Input data:
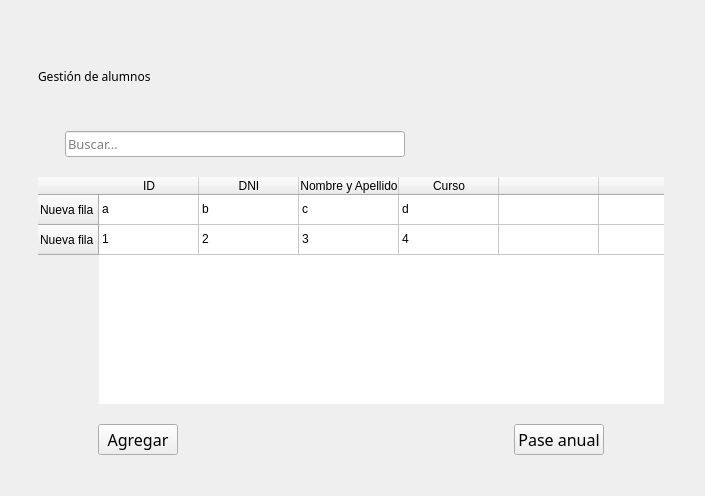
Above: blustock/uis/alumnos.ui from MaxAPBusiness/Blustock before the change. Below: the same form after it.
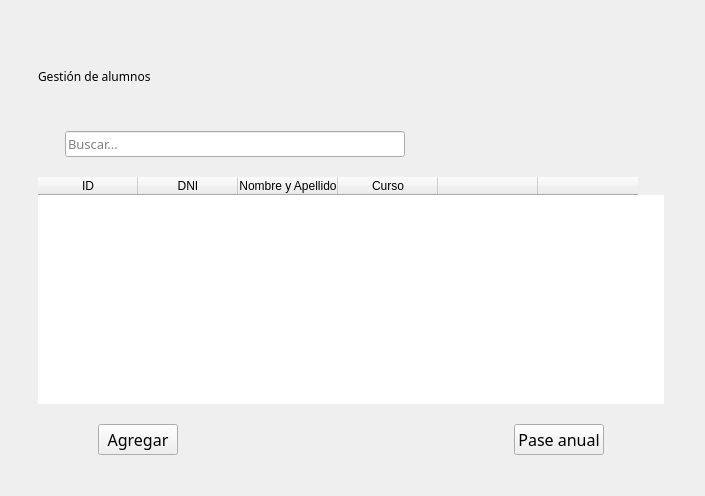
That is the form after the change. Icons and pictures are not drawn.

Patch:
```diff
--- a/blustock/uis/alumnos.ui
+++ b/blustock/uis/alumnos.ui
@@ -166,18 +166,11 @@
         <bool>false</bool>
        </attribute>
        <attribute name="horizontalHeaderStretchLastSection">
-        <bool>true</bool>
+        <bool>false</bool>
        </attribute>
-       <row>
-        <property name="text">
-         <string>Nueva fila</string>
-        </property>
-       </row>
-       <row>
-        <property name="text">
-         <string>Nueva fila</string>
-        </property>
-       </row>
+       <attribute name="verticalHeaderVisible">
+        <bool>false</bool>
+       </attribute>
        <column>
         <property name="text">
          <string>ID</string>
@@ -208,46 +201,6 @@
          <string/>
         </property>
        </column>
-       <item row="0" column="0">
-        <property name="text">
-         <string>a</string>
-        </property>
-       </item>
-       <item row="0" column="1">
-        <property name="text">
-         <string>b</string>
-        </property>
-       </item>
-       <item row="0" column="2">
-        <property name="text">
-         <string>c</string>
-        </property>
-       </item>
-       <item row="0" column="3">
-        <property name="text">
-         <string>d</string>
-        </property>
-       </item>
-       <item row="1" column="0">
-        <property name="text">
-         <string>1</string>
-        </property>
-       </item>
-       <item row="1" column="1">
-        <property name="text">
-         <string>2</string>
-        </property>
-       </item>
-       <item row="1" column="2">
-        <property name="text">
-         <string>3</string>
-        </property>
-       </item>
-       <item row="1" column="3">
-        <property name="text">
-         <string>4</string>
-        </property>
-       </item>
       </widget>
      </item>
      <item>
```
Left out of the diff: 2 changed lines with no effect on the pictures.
* * *
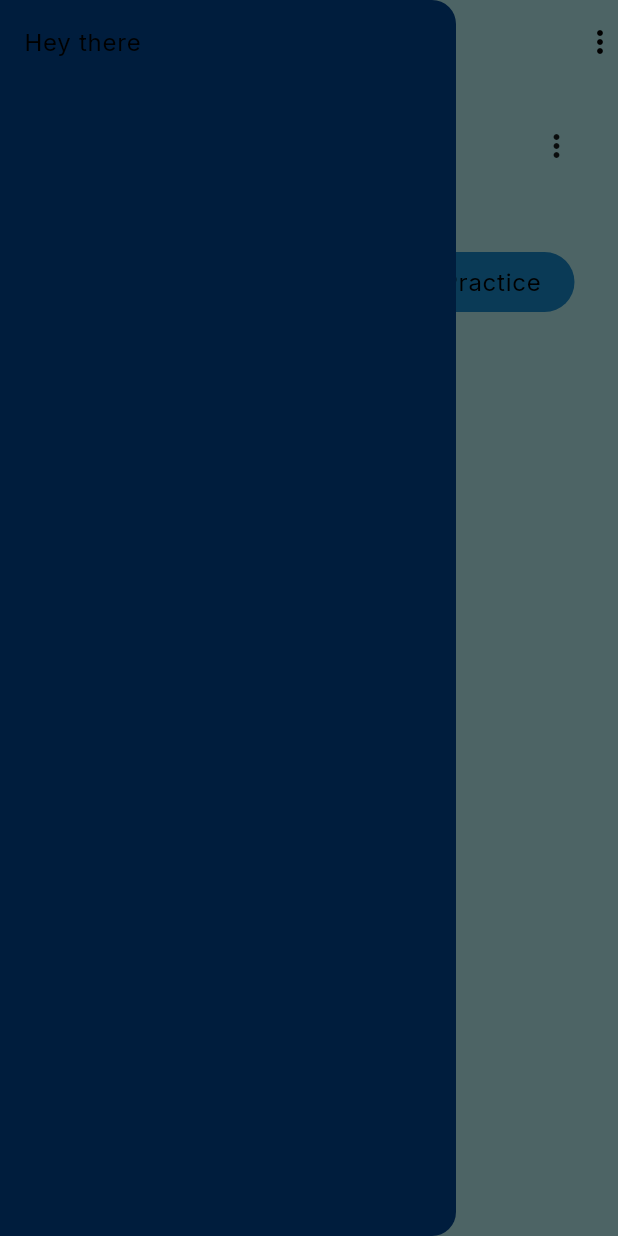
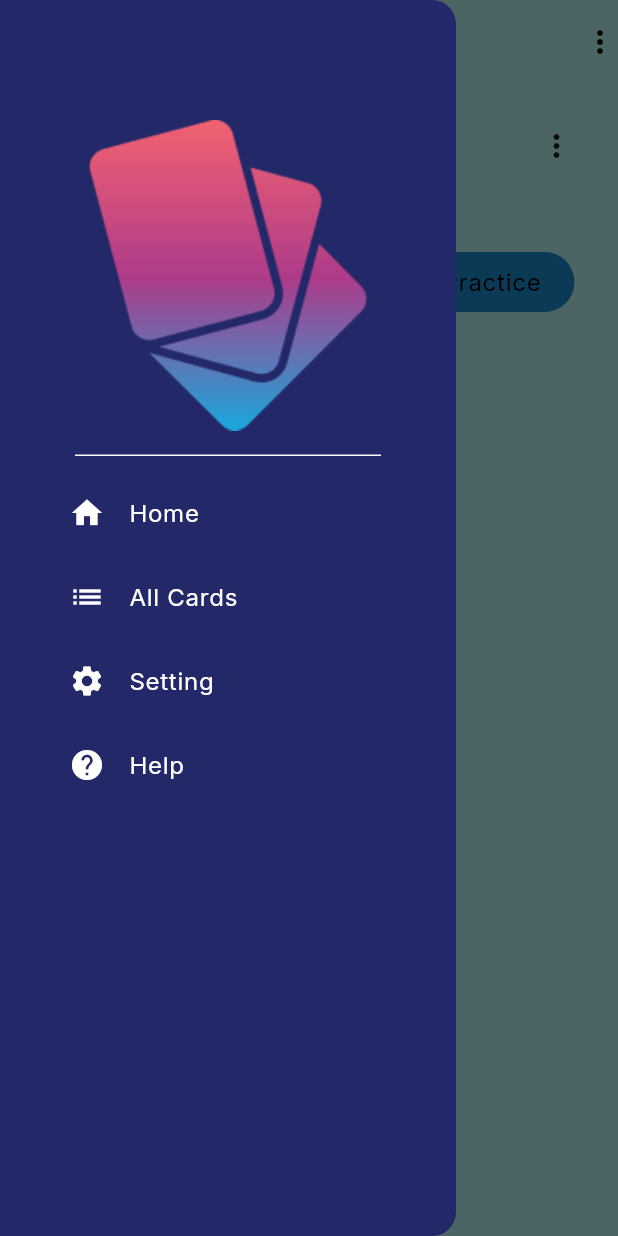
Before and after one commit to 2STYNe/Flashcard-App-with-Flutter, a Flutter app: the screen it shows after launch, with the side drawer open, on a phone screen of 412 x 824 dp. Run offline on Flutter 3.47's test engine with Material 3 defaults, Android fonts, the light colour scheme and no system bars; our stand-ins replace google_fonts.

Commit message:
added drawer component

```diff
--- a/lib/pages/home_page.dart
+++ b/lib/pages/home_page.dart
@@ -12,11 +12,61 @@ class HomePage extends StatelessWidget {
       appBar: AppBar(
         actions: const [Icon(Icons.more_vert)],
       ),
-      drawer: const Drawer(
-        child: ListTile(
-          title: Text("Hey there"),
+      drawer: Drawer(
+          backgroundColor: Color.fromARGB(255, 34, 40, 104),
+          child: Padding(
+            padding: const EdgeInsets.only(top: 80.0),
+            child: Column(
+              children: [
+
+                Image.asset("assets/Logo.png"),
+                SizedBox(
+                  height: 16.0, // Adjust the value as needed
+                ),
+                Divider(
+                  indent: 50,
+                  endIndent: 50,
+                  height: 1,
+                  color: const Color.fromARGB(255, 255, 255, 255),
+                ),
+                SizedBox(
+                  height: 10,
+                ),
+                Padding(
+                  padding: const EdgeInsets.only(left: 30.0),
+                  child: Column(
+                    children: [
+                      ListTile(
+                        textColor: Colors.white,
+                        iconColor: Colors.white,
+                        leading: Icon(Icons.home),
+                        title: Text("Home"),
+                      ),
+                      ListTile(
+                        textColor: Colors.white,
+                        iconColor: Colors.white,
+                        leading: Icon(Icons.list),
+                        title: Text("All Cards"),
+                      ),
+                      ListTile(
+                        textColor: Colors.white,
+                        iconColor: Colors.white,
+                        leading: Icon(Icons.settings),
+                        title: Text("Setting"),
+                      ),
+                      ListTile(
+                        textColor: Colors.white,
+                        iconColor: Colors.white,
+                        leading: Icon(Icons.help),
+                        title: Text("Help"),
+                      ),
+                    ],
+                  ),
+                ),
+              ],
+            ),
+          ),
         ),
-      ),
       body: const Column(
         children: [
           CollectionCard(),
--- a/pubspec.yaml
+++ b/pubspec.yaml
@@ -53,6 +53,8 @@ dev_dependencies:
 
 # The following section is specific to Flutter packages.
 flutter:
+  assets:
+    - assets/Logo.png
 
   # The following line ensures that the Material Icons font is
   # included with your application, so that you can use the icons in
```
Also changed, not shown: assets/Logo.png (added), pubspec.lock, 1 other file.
...
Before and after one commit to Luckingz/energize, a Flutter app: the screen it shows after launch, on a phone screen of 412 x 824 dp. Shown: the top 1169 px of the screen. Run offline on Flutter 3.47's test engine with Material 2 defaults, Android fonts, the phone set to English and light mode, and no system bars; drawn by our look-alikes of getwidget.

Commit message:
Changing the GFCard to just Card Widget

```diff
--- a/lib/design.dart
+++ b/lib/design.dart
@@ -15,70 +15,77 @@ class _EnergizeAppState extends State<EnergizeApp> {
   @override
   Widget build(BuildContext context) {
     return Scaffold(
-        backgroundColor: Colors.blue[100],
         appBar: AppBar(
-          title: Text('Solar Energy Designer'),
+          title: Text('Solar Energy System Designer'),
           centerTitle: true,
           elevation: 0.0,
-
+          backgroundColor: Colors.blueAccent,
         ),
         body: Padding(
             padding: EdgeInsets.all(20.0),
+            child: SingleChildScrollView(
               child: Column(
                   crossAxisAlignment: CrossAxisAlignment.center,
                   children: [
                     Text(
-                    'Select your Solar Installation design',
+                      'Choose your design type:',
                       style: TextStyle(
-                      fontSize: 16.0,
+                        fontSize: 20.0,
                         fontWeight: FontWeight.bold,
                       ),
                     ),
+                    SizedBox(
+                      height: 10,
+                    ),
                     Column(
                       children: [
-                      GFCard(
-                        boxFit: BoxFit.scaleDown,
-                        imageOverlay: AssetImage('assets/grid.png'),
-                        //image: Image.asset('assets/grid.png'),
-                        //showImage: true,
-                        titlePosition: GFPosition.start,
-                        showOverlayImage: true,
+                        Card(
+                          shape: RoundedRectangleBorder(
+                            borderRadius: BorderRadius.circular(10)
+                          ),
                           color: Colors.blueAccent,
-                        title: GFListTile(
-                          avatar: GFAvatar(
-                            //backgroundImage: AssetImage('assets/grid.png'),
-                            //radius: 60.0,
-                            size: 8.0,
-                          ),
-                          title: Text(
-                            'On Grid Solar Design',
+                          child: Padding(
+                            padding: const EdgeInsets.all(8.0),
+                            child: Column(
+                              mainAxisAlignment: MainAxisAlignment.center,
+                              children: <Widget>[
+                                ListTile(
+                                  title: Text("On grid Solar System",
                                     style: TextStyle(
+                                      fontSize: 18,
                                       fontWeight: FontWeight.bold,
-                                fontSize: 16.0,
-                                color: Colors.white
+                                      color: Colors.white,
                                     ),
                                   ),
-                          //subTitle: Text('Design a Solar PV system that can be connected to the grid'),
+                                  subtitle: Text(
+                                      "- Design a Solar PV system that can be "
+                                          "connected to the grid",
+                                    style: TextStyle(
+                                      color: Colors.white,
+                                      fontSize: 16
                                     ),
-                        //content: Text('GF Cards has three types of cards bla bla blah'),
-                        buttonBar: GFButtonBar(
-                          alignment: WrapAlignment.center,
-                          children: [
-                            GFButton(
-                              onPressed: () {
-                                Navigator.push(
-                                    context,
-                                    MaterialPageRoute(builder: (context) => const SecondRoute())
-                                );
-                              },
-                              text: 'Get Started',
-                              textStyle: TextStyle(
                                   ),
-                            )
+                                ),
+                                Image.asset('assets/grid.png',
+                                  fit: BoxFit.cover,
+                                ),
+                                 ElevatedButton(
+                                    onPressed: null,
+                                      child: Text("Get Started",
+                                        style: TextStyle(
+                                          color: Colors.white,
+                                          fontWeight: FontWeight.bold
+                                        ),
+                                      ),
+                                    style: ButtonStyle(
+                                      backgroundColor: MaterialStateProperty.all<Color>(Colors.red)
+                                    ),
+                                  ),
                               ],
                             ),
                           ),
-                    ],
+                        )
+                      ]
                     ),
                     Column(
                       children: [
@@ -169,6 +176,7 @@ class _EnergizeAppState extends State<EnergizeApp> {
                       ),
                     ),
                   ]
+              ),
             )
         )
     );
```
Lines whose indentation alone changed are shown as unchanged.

Problem to work on: Count the lines in the records above that contain the word "string", and report only that number.

Result of this task: 12